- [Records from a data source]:
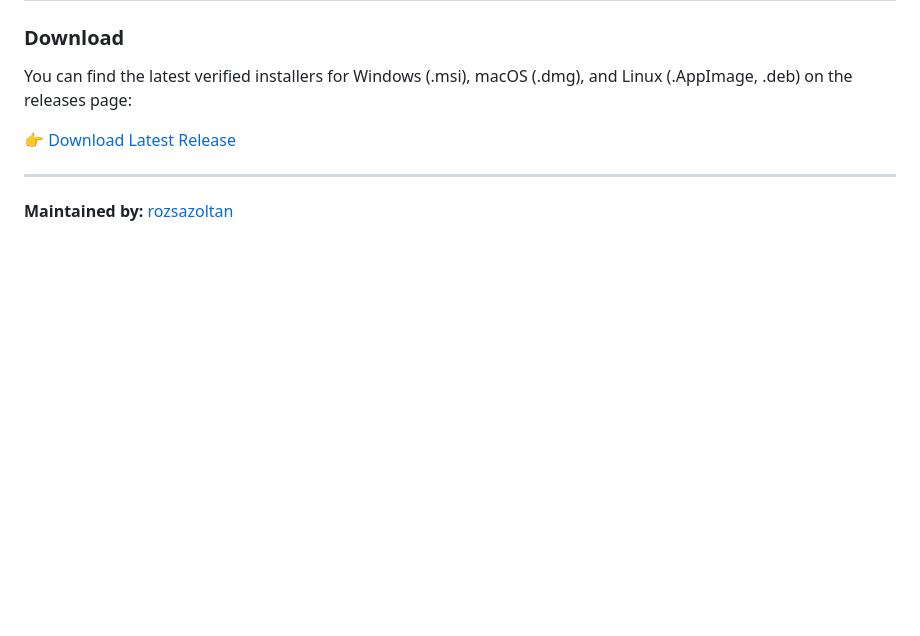
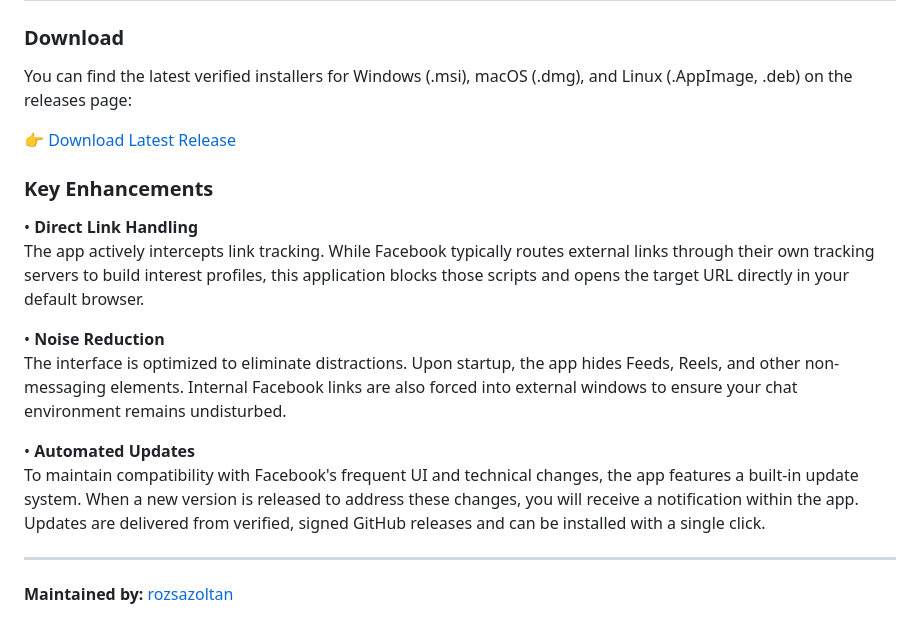
Before and after one commit to rozsazoltan/messenger, a Markdown page: README.md, the part around the change. Drawn GitHub-style; blank space fills up the shorter version.

Commit message:
Add key enhancements to README
Added key enhancements section detailing direct link handling, noise reduction, and automated updates.

```diff
--- a/README.md
+++ b/README.md
@@ -43,5 +43,16 @@ You can find the latest verified installers for Windows (.msi), macOS (.dmg), an
 
 👉 [Download Latest Release](https://github.com/rozsazoltan/messenger/releases/latest)
 
+### Key Enhancements
+
+• **Direct Link Handling**
+The app actively intercepts link tracking. While Facebook typically routes external links through their own tracking servers to build interest profiles, this application blocks those scripts and opens the target URL directly in your default browser.
+
+• **Noise Reduction**
+The interface is optimized to eliminate distractions. Upon startup, the app hides Feeds, Reels, and other non-messaging elements. Internal Facebook links are also forced into external windows to ensure your chat environment remains undisturbed.
+
+• **Automated Updates**
+To maintain compatibility with Facebook's frequent UI and technical changes, the app features a built-in update system. When a new version is released to address these changes, you will receive a notification within the app. Updates are delivered from verified, signed GitHub releases and can be installed with a single click.
+
 ---
 **Maintained by:** [rozsazoltan](https://stackoverflow.com/users/15167500/rozsazoltan)
```
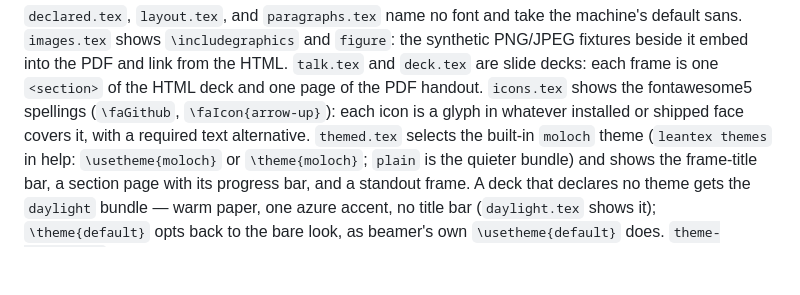
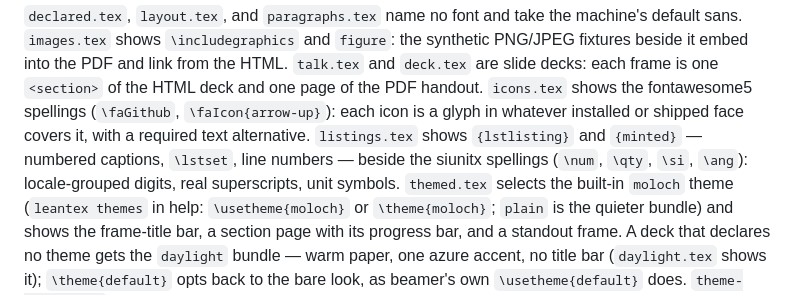
Before and after one commit to vincentqb/leantex, a Markdown page: README.md, the part around the change. GitHub-like rendering; blank space fills up the shorter version.

Commit message:
Name the listings fixture in the README's corpus tour
listings.tex joined the golden corpus; the tour names what it shows, as
it does for every other fixture.

```diff
--- a/README.md
+++ b/README.md
@@ -70,6 +70,9 @@ frame is one `<section>` of the HTML deck and one page of the PDF handout.
 `icons.tex` shows the fontawesome5 spellings
 (`\faGithub`, `\faIcon{arrow-up}`): each icon is a glyph in whatever
 installed or shipped face covers it, with a required text alternative.
+`listings.tex` shows `{lstlisting}` and `{minted}` — numbered captions,
+`\lstset`, line numbers — beside the siunitx spellings (`\num`, `\qty`,
+`\si`, `\ang`): locale-grouped digits, real superscripts, unit symbols.
 `themed.tex` selects the built-in `moloch` theme (`leantex themes` in help:
 `\usetheme{moloch}` or `\theme{moloch}`; `plain` is the quieter bundle) and
 shows the frame-title bar, a section page with its progress bar, and a
```
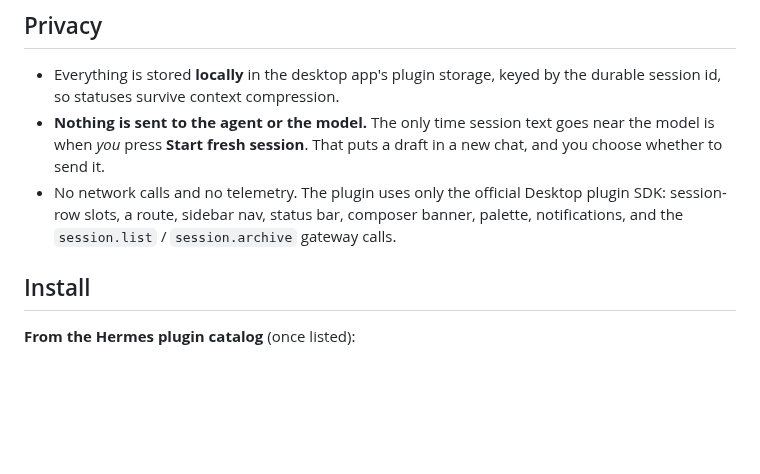
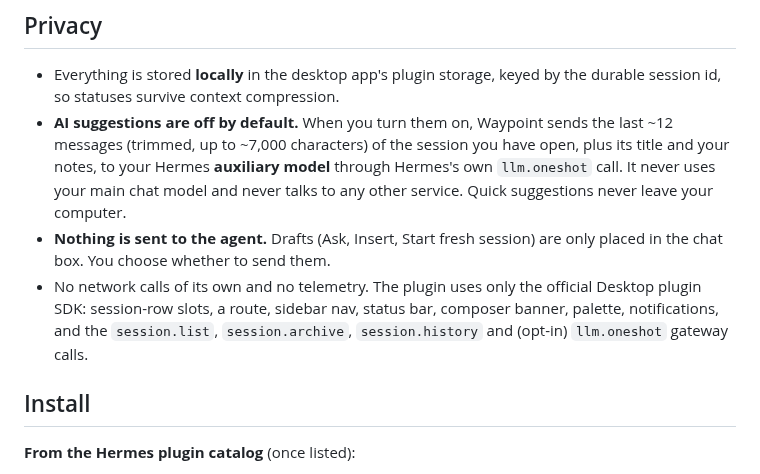
Before and after one commit to mochiNJ/hermes-waypoint, a Markdown page: README.md, the part around one of its changes. GitHub-like rendering; blank space fills up the shorter version.

```diff
--- a/README.md
+++ b/README.md
@@ -60,13 +82,17 @@ means more thinking, so it stays at four:
 
 - Everything is stored **locally** in the desktop app's plugin storage, keyed by
   the durable session id, so statuses survive context compression.
-- **Nothing is sent to the agent or the model.** The only time session text goes
-  near the model is when *you* press **Start fresh session**. That puts a draft
-  in a new chat, and you choose whether to send it.
-- No network calls and no telemetry. The plugin uses only the official Desktop
-  plugin SDK: session-row slots, a route, sidebar nav, status bar, composer
-  banner, palette, notifications, and the `session.list` / `session.archive`
-  gateway calls.
+- **AI suggestions are off by default.** When you turn them on, Waypoint sends the
+  last ~12 messages (trimmed, up to ~7,000 characters) of the session you have open,
+  plus its title and your notes, to your Hermes **auxiliary model** through Hermes's
+  own `llm.oneshot` call. It never uses your main chat model and never talks to any
+  other service. Quick suggestions never leave your computer.
+- **Nothing is sent to the agent.** Drafts (Ask, Insert, Start fresh session) are
+  only placed in the chat box. You choose whether to send them.
+- No network calls of its own and no telemetry. The plugin uses only the official
+  Desktop plugin SDK: session-row slots, a route, sidebar nav, status bar, composer
+  banner, palette, notifications, and the `session.list`, `session.archive`,
+  `session.history` and (opt-in) `llm.oneshot` gateway calls.
 
 ## Install
 
```
Also changed, not shown: other parts of README.md (+22 -0 lines), CHANGELOG.md (+13 -0 lines), media/banner.png, media/suggestions.png (added), 2 other files.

- [Problem description]:
Show all lines in the entries above where the string "messenger" appears.

- [Completed exercise]:
Before and after one commit to rozsazoltan/messenger, a Markdown page: README.md, the part around the change. Drawn GitHub-style; blank space fills up the shorter version.
 👉 [Download Latest Release](https://github.com/rozsazoltan/messenger/releases/latest)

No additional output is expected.